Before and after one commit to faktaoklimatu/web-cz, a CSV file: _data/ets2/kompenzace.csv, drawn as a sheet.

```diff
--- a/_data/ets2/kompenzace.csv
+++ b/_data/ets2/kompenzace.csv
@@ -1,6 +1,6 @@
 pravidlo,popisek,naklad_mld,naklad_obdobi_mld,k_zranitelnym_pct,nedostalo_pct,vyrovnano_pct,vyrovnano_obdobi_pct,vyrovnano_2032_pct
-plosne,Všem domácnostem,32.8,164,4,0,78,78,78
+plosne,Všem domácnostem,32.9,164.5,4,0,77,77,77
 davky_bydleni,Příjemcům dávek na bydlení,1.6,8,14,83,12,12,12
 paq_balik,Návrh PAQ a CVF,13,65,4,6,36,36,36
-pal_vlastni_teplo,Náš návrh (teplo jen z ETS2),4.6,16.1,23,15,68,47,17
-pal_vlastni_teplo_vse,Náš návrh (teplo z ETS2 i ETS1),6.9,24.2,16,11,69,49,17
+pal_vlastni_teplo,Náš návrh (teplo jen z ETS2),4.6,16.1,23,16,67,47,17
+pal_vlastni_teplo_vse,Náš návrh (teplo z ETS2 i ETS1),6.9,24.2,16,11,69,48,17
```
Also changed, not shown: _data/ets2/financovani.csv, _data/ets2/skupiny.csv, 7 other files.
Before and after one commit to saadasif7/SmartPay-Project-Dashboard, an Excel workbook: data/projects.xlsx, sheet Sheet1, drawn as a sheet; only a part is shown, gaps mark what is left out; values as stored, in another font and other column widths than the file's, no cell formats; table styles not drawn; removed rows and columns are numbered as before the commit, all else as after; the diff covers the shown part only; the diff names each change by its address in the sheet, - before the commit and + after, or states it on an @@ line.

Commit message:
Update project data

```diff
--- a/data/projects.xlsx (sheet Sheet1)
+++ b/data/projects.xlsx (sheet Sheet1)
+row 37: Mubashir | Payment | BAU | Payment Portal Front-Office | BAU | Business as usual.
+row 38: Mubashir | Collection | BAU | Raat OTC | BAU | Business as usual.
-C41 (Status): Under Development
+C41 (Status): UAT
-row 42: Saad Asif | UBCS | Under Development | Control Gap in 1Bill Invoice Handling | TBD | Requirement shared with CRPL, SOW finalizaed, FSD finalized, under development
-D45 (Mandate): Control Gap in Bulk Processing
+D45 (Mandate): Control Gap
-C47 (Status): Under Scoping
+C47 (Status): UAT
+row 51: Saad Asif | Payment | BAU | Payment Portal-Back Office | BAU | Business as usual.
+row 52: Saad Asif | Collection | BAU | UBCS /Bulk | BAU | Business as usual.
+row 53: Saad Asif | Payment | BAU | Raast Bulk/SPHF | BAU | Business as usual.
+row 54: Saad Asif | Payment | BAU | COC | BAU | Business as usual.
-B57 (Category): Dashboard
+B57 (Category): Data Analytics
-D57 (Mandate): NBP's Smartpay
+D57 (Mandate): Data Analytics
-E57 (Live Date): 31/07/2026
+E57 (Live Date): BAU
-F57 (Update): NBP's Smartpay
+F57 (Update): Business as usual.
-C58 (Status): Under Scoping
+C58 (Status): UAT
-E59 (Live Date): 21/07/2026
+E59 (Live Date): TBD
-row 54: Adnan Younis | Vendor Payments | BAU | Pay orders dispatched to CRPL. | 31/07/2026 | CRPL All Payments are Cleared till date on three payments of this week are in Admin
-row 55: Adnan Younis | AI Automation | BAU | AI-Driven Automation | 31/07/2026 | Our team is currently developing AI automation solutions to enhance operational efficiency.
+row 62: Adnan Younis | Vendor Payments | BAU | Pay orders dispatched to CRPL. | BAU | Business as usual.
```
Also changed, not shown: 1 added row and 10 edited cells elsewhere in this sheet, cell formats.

• _What you are asked to do_:
Leaving nothing out, print each line above exactly.

• _Answer_:
Before and after one commit to faktaoklimatu/web-cz, a CSV file: _data/ets2/kompenzace.csv, drawn as a sheet.

```diff
--- a/_data/ets2/kompenzace.csv
+++ b/_data/ets2/kompenzace.csv
@@ -1,6 +1,6 @@
 pravidlo,popisek,naklad_mld,naklad_obdobi_mld,k_zranitelnym_pct,nedostalo_pct,vyrovnano_pct,vyrovnano_obdobi_pct,vyrovnano_2032_pct
-plosne,Všem domácnostem,32.8,164,4,0,78,78,78
+plosne,Všem domácnostem,32.9,164.5,4,0,77,77,77
 davky_bydleni,Příjemcům dávek na bydlení,1.6,8,14,83,12,12,12
 paq_balik,Návrh PAQ a CVF,13,65,4,6,36,36,36
-pal_vlastni_teplo,Náš návrh (teplo jen z ETS2),4.6,16.1,23,15,68,47,17
-pal_vlastni_teplo_vse,Náš návrh (teplo z ETS2 i ETS1),6.9,24.2,16,11,69,49,17
+pal_vlastni_teplo,Náš návrh (teplo jen z ETS2),4.6,16.1,23,16,67,47,17
+pal_vlastni_teplo_vse,Náš návrh (teplo z ETS2 i ETS1),6.9,24.2,16,11,69,48,17
```
Also changed, not shown: _data/ets2/financovani.csv, _data/ets2/skupiny.csv, 7 other files.
Before and after one commit to saadasif7/SmartPay-Project-Dashboard, an Excel workbook: data/projects.xlsx, sheet Sheet1, drawn as a sheet; only a part is shown, gaps mark what is left out; values as stored, in another font and other column widths than the file's, no cell formats; table styles not drawn; removed rows and columns are numbered as before the commit, all else as after; the diff covers the shown part only; the diff names each change by its address in the sheet, - before the commit and + after, or states it on an @@ line.

Commit message:
Update project data

```diff
--- a/data/projects.xlsx (sheet Sheet1)
+++ b/data/projects.xlsx (sheet Sheet1)
+row 37: Mubashir | Payment | BAU | Payment Portal Front-Office | BAU | Business as usual.
+row 38: Mubashir | Collection | BAU | Raat OTC | BAU | Business as usual.
-C41 (Status): Under Development
+C41 (Status): UAT
-row 42: Saad Asif | UBCS | Under Development | Control Gap in 1Bill Invoice Handling | TBD | Requirement shared with CRPL, SOW finalizaed, FSD finalized, under development
-D45 (Mandate): Control Gap in Bulk Processing
+D45 (Mandate): Control Gap
-C47 (Status): Under Scoping
+C47 (Status): UAT
+row 51: Saad Asif | Payment | BAU | Payment Portal-Back Office | BAU | Business as usual.
+row 52: Saad Asif | Collection | BAU | UBCS /Bulk | BAU | Business as usual.
+row 53: Saad Asif | Payment | BAU | Raast Bulk/SPHF | BAU | Business as usual.
+row 54: Saad Asif | Payment | BAU | COC | BAU | Business as usual.
-B57 (Category): Dashboard
+B57 (Category): Data Analytics
-D57 (Mandate): NBP's Smartpay
+D57 (Mandate): Data Analytics
-E57 (Live Date): 31/07/2026
+E57 (Live Date): BAU
-F57 (Update): NBP's Smartpay
+F57 (Update): Business as usual.
-C58 (Status): Under Scoping
+C58 (Status): UAT
-E59 (Live Date): 21/07/2026
+E59 (Live Date): TBD
-row 54: Adnan Younis | Vendor Payments | BAU | Pay orders dispatched to CRPL. | 31/07/2026 | CRPL All Payments are Cleared till date on three payments of this week are in Admin
-row 55: Adnan Younis | AI Automation | BAU | AI-Driven Automation | 31/07/2026 | Our team is currently developing AI automation solutions to enhance operational efficiency.
+row 62: Adnan Younis | Vendor Payments | BAU | Pay orders dispatched to CRPL. | BAU | Business as usual.
```
Also changed, not shown: 1 added row and 10 edited cells elsewhere in this sheet, cell formats.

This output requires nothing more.